What you should do
Would you restate each line of the data below word for word, without its pictures?

(Detected change data)
************

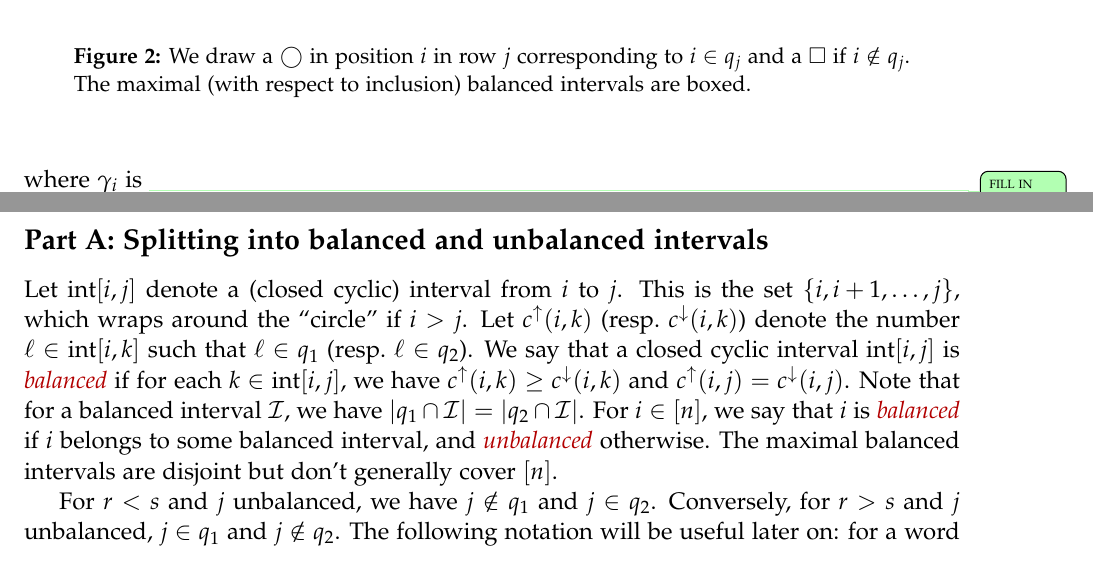
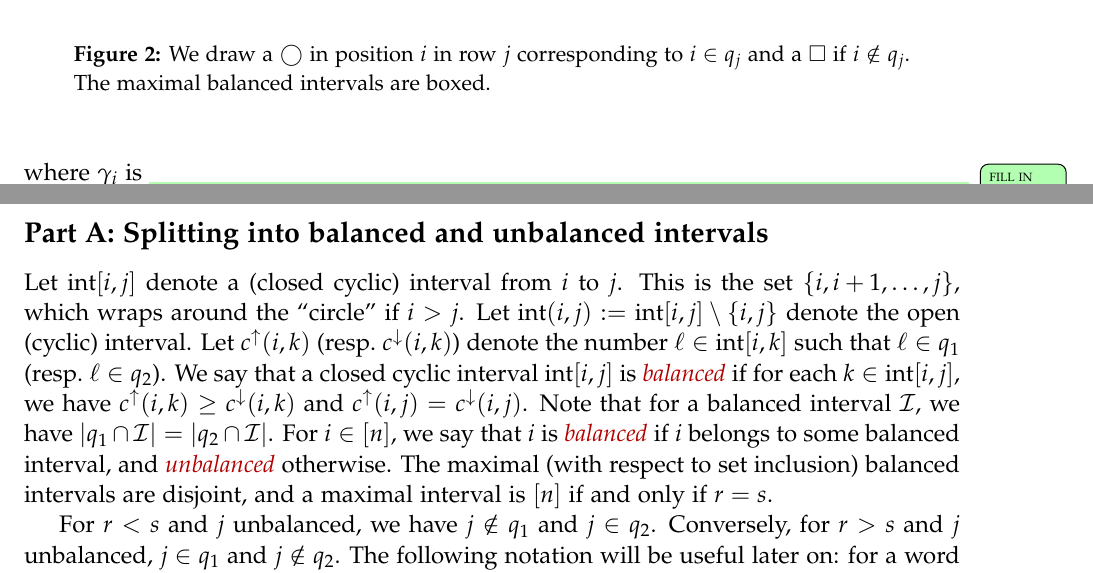
Before and after one commit to darijgr/schur-mlq, a LaTeX document (FPSAC/aas.tex): two parts of page 7 of 11, joined at a grey line, cut so that both start at the same text. Compiled offline with pdfLaTeX.

Commit message:
Added int(i,j) definition and a few other fixes.

```diff
--- a/FPSAC/aas.tex
+++ b/FPSAC/aas.tex
@@ -655,12 +655,14 @@ By using the monotonicity, we may assume $u \in \{1,2\}^n$.
 %%%%%%%%%%
 \subsection*{Part A: Splitting into balanced and unbalanced intervals}
 
-Let $\inter[i,j]$ denote a (closed cyclic) interval from $i$ to $j$. This is the set $\left\{i, i+1, \ldots, j\right\}$, which wraps around the ``circle'' if $i > j$.
+Let $\inter[i,j]$ denote a (closed cyclic) interval from $i$ to $j$.
+This is the set $\set{i, i+1, \ldots, j}$, which wraps around the ``circle'' if $i > j$.
+Let $\inter(i,j) := \inter[i,j] \setminus \set{i,j}$ denote the open (cyclic) interval.
 Let $c^{\uparrow}(i,k)$ (resp.~$c^{\downarrow}(i,k)$) denote the number $\ell \in \inter[i,k]$ such that $\ell \in q_1$ (resp.~$\ell \in q_2$).
 We say that a closed cyclic interval $\inter[i,j]$ is \defn{balanced} if for each $k \in \inter[i,j]$, we have $c^\uparrow(i,k) \geq c^\downarrow(i,k)$ and $c^{\uparrow}(i,j) = c^{\downarrow}(i,j)$.
 Note that for a balanced interval $\mcI$, we have $\lvert q_1 \cap \mcI \rvert = \lvert q_2 \cap \mcI \rvert$.
 For $i \in \ive{n}$, we say that $i$ is \defn{balanced} if $i$ belongs to some balanced interval, and \defn{unbalanced} otherwise.
-The maximal balanced intervals are disjoint but don't generally cover $[n]$.
+The maximal (with respect to set inclusion) balanced intervals are disjoint, and a maximal interval is $[n]$ if and only if $r = s$.
 
 For $r < s$ and $j$ unbalanced, we have $j \notin q_1$ and $j \in q_2$.
 Conversely, for $r > s$ and $j$ unbalanced, $j \in q_1$ and $j \notin q_2$.
@@ -682,7 +684,7 @@ The following notation will be useful later on: for a word $u$ and $j$ balanced
 \end{tikzpicture}
 \]
 \caption{We draw a $\bigcirc$ in position $i$ in row $j$ corresponding to $i \in q_j$ and a $\square$ if $i \notin q_j$.
-The maximal (with respect to inclusion) balanced intervals are boxed.}
+The maximal balanced intervals are boxed.}
 \label{fig:balanced}
 \end{figure}
 
```
Also changed, not shown: mlqs.tex (+3 -3 lines), FPSAC/aas.tex (2 more changed lines).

************

Completed exercise
Before and after one commit to darijgr/schur-mlq, a LaTeX document (FPSAC/aas.tex): two parts of page 7 of 11, joined at a grey line, cut so that both start at the same text. Compiled offline with pdfLaTeX.

Commit message:
Added int(i,j) definition and a few other fixes.

```diff
--- a/FPSAC/aas.tex
+++ b/FPSAC/aas.tex
@@ -655,12 +655,14 @@ By using the monotonicity, we may assume $u \in \{1,2\}^n$.
 %%%%%%%%%%
 \subsection*{Part A: Splitting into balanced and unbalanced intervals}
 
-Let $\inter[i,j]$ denote a (closed cyclic) interval from $i$ to $j$. This is the set $\left\{i, i+1, \ldots, j\right\}$, which wraps around the ``circle'' if $i > j$.
+Let $\inter[i,j]$ denote a (closed cyclic) interval from $i$ to $j$.
+This is the set $\set{i, i+1, \ldots, j}$, which wraps around the ``circle'' if $i > j$.
+Let $\inter(i,j) := \inter[i,j] \setminus \set{i,j}$ denote the open (cyclic) interval.
 Let $c^{\uparrow}(i,k)$ (resp.~$c^{\downarrow}(i,k)$) denote the number $\ell \in \inter[i,k]$ such that $\ell \in q_1$ (resp.~$\ell \in q_2$).
 We say that a closed cyclic interval $\inter[i,j]$ is \defn{balanced} if for each $k \in \inter[i,j]$, we have $c^\uparrow(i,k) \geq c^\downarrow(i,k)$ and $c^{\uparrow}(i,j) = c^{\downarrow}(i,j)$.
 Note that for a balanced interval $\mcI$, we have $\lvert q_1 \cap \mcI \rvert = \lvert q_2 \cap \mcI \rvert$.
 For $i \in \ive{n}$, we say that $i$ is \defn{balanced} if $i$ belongs to some balanced interval, and \defn{unbalanced} otherwise.
-The maximal balanced intervals are disjoint but don't generally cover $[n]$.
+The maximal (with respect to set inclusion) balanced intervals are disjoint, and a maximal interval is $[n]$ if and only if $r = s$.
 
 For $r < s$ and $j$ unbalanced, we have $j \notin q_1$ and $j \in q_2$.
 Conversely, for $r > s$ and $j$ unbalanced, $j \in q_1$ and $j \notin q_2$.
@@ -682,7 +684,7 @@ The following notation will be useful later on: for a word $u$ and $j$ balanced
 \end{tikzpicture}
 \]
 \caption{We draw a $\bigcirc$ in position $i$ in row $j$ corresponding to $i \in q_j$ and a $\square$ if $i \notin q_j$.
-The maximal (with respect to inclusion) balanced intervals are boxed.}
+The maximal balanced intervals are boxed.}
 \label{fig:balanced}
 \end{figure}
 
```
Also changed, not shown: mlqs.tex (+3 -3 lines), FPSAC/aas.tex (2 more changed lines).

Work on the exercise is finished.